From Magistrate’s Court to Supreme Court

“There have been certain incidents where prompt action was taken to find the perpetrators of crimes such as the Sarath Ambepitiya murder case and the Royal Park incident. But there are times when cases get dragged for 4-5 years, when all evidence is collected, statements get verified and the Magistrate gives the final verdict.

“Also there was a chance for a suspect to make an appeal to the Supreme Court if he felt that the verdict given by the Magistrate’s Court was unfair.
“So, the Supreme Court takes some more time to study the case again. There is no use of taking action in a case that has long being forgotten. Seya’s case was always in the headlines but if it takes another 10 years to get hold of the suspects, the case will be forgotten by those who are protesting and all other interested parties.

Why punish criminals?

“People think that when capital punishment is enacted and when people are assaulted in public the rate of crimes would be reduced.
“We see that many public representatives who are now in Parliament have also voiced out aloud in support of enacting capital punishment. It is not these public representatives who should speak about the death penalty but researchers who have studied its pros and cons for a while.
 


"In Sri Lanka and every other country there should be a statutory procedure that needs to be followed. But the public believes that the perpetrator needs to be punished as and when a crime happens."




“But those in our country don’t consult the opinions of professionals when it comes to taking decisions. They often voice out their opinions for publicity only but do not know the targets of punishing the perpetrators. It is not only a matter of punishing them but it is also a matter of catching them immediately. Then only would there be a message conveyed to the society.

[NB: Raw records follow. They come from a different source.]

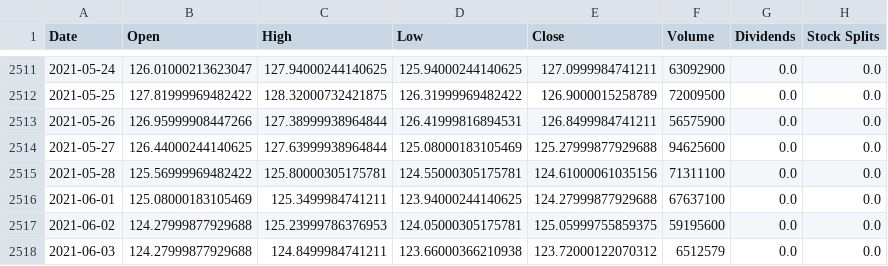
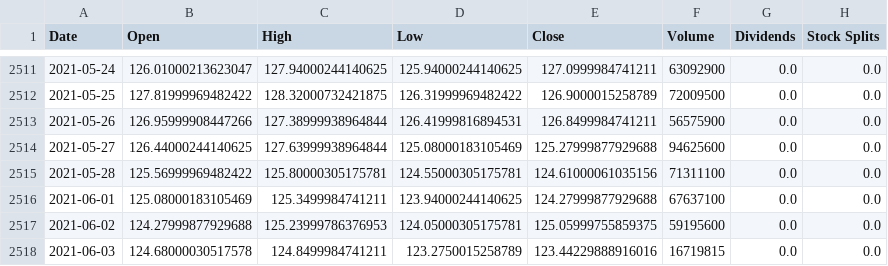
Before and after one commit to EleonoraGiovanardi/YahooFinance, a CSV file: AzioniApple10anni.csv, drawn as a sheet; only a part is shown, gaps mark what is left out.

```diff
--- a/AzioniApple10anni.csv
+++ b/AzioniApple10anni.csv
@@ -2517,2 +2517,2 @@ Date,Open,High,Low,Close,Volume,Dividends,Stock Splits
 2021-06-02,124.27999877929688,125.23999786376953,124.05000305175781,125.05999755859375,59195600,0.0,0.0
-2021-06-03,124.27999877929688,124.8499984741211,123.66000366210938,123.72000122070312,6512579,0.0,0.0
+2021-06-03,124.68000030517578,124.8499984741211,123.2750015258789,123.44229888916016,16719815,0.0,0.0
```
Also changed, not shown: 2 other files.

“People don’t remember, who Rita Jones was, nor do they remember who Sadeepa Lakshan was. Similarly in a few years time they will forget Seya and Vidhya as well.

Crime prevention is the need of the hour

“Many people believe that punishing criminals would put an end to crimes. But this is only a temporary measure. As a society, our responsibility should be to minimise or wipe out the circumstances that lead to commit crimes.

“This is 100 times more effective than punishing criminals. Therefore we need to change something else. We need to find out reasons behind child abuse, sexual harassment, rape and murder. Also it is important to make a note of the background of the people who are likely to get involved in these crimes, their socioeconomic status, norms and values. It is only if we identify them could we find out their motivated factors to commit crimes. We can change the social settings that they are in.

“There are limited investments on these issues. At least those in parliament don’t speak about crime prevention or whether we are spreading awareness. Seya’s incident clearly shows social insecurity and the irresponsibility of parents. When children are abused they are unaware of the fact that they have been abused, relatives often have a high tendency to abuse these children.

 

Take an example from developed countries

“When looking at those who are being imprisoned they are of low income status and are illiterate. We are not trying to give them a hand in either employment or education. If they are educated they will be more disciplined. We can’t expect these people to act like a Magistrate or a doctor.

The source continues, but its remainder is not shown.